What are the cons of using Firesize?
What are the cons of using OpenCV?
What companies use Firesize?
What tools integrate with OpenCV?
I used both scikit-image and OpenCV for image processing and cell identification on the backend. Trained to identify malaria cells based on image datasets online. When it comes to quick training for image processing, OpenCV and scikit-image are the two best choices in my opinion. The approach I took to cell detection was template-matching and edge detection based. Both are highly tested and very powerful features of the Scikit Image and OpenCV libraries, and also have great Python interfaces.
I use openCV to serve as "motion capture" logic for my home security cameras. Which means that instead of capturing in a dumb way based on motion, it captures video when it recognizes human faces or bodies. This saves a lot of disk, but at the expense of CPU.
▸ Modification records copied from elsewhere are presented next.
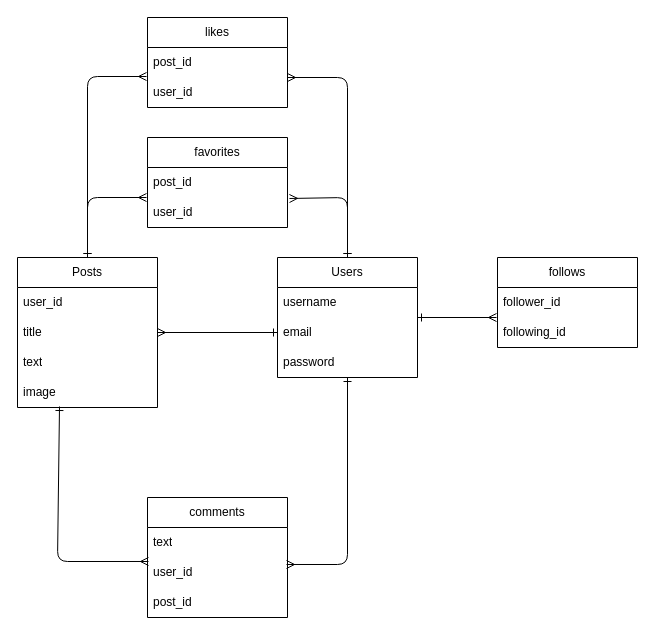
Earlier version of the draw.io diagram ER.dio (shuxin852/plactice). Source tidied: cells renumbered, new cells numbered last; positions are measured from the earlier drawing's top-left corner, leaving out a move shared by most shapes. Both pictures are drawn from the tidied source at 100%, with x=0, y=0 at pixel (17, 17).
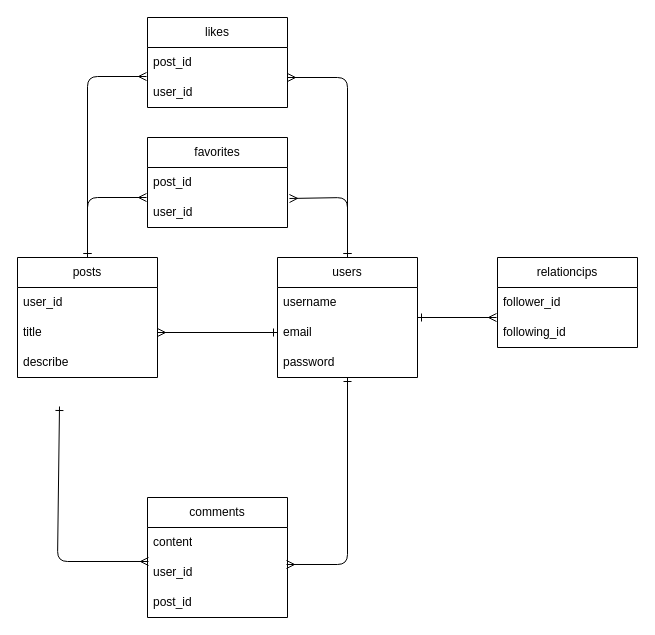
After the change.

Commit message (it also covers changes not shown here):
テーブル設計

The change refers to these unchanged cells:
```xml
<mxCell id="11" value="comments" style="swimlane;fontStyle=0;horizontal=1;startSize=30;whiteSpace=wrap;html=1;" parent="1" vertex="1">
  <mxGeometry x="130" y="480" width="140" height="120" as="geometry" />
</mxCell>
<mxCell id="13" value="user_id" style="text;strokeColor=none;fillColor=none;align=left;verticalAlign=middle;spacingLeft=4;spacingRight=4;overflow=hidden;points=[[0,0.5],[1,0.5]];portConstraint=eastwest;whiteSpace=wrap;html=1;" parent="11" vertex="1">
  <mxGeometry y="60" width="140" height="30" as="geometry" />
</mxCell>
```

Change to the diagram source:
```diff
@@
-<mxGraphModel>
+<mxGraphModel background="#ffffff">
@@
-    <mxCell id="2" value="Users" style="swimlane;fontStyle=0;horizontal=1;startSize=30;whiteSpace=wrap;html=1;" parent="1" vertex="1">
+    <mxCell id="2" value="users" style="swimlane;fontStyle=0;horizontal=1;startSize=30;whiteSpace=wrap;html=1;" parent="1" vertex="1">
       <mxGeometry x="260" y="240" width="140" height="120" as="geometry" />
     </mxCell>
@@
-    <mxCell id="6" value="Posts" style="swimlane;fontStyle=0;horizontal=1;startSize=30;whiteSpace=wrap;html=1;" parent="1" vertex="1">
-      <mxGeometry y="240" width="140" height="150" as="geometry" />
+    <mxCell id="6" value="posts" style="swimlane;fontStyle=0;horizontal=1;startSize=30;whiteSpace=wrap;html=1;" parent="1" vertex="1">
+      <mxGeometry y="240" width="140" height="120" as="geometry" />
     </mxCell>
@@
-    <mxCell id="9" value="text" style="text;strokeColor=none;fillColor=none;align=left;verticalAlign=middle;spacingLeft=4;spacingRight=4;overflow=hidden;whiteSpace=wrap;html=1;" parent="6" vertex="1">
+    <mxCell id="9" value="describe" style="text;strokeColor=none;fillColor=none;align=left;verticalAlign=middle;spacingLeft=4;spacingRight=4;overflow=hidden;whiteSpace=wrap;html=1;" parent="6" vertex="1">
       <mxGeometry y="90" width="140" height="30" as="geometry" />
     </mxCell>
-    <mxCell id="10" value="image" style="text;strokeColor=none;fillColor=none;align=left;verticalAlign=middle;spacingLeft=4;spacingRight=4;overflow=hidden;points=[[0,0.5],[1,0.5]];portConstraint=eastwest;whiteSpace=wrap;html=1;" parent="6" vertex="1">
-      <mxGeometry y="120" width="140" height="30" as="geometry" />
-    </mxCell>
@@
-    <mxCell id="12" value="text" style="text;strokeColor=none;fillColor=none;align=left;verticalAlign=middle;spacingLeft=4;spacingRight=4;overflow=hidden;whiteSpace=wrap;html=1;" parent="11" vertex="1">
+    <mxCell id="12" value="content" style="text;strokeColor=none;fillColor=none;align=left;verticalAlign=middle;spacingLeft=4;spacingRight=4;overflow=hidden;whiteSpace=wrap;html=1;" parent="11" vertex="1">
       <mxGeometry y="30" width="140" height="30" as="geometry" />
     </mxCell>
@@
-    <mxCell id="15" value="follows" style="swimlane;fontStyle=0;horizontal=1;startSize=30;whiteSpace=wrap;html=1;" parent="1" vertex="1">
+    <mxCell id="15" value="relationcips" style="swimlane;fontStyle=0;horizontal=1;startSize=30;whiteSpace=wrap;html=1;" parent="1" vertex="1">
       <mxGeometry x="480" y="240" width="140" height="90" as="geometry" />
     </mxCell>
@@
-    <mxCell id="25" style="endArrow=ERmany;html=1;endFill=0;startArrow=ERone;startFill=0;entryX=0.007;entryY=0.133;entryDx=0;entryDy=0;entryPerimeter=0;exitX=0.3;exitY=0.967;exitDx=0;exitDy=0;exitPerimeter=0;" parent="1" edge="1" source="10" target="13">
+    <mxCell id="25" style="endArrow=ERmany;html=1;endFill=0;startArrow=ERone;startFill=0;entryX=0.007;entryY=0.133;entryDx=0;entryDy=0;entryPerimeter=0;exitX=0.3;exitY=0.967;exitDx=0;exitDy=0;exitPerimeter=0;" parent="1" edge="1" target="13">
       <mxGeometry relative="1" as="geometry">
+        <mxPoint x="42" y="389" as="sourcePoint" />
         <Array as="points">
           <mxPoint x="40" y="544" />
         </Array>
       </mxGeometry>
     </mxCell>
```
CV glue. Modified libraries for pattern-detection. Some pattern training tasks. HoG matching. Transform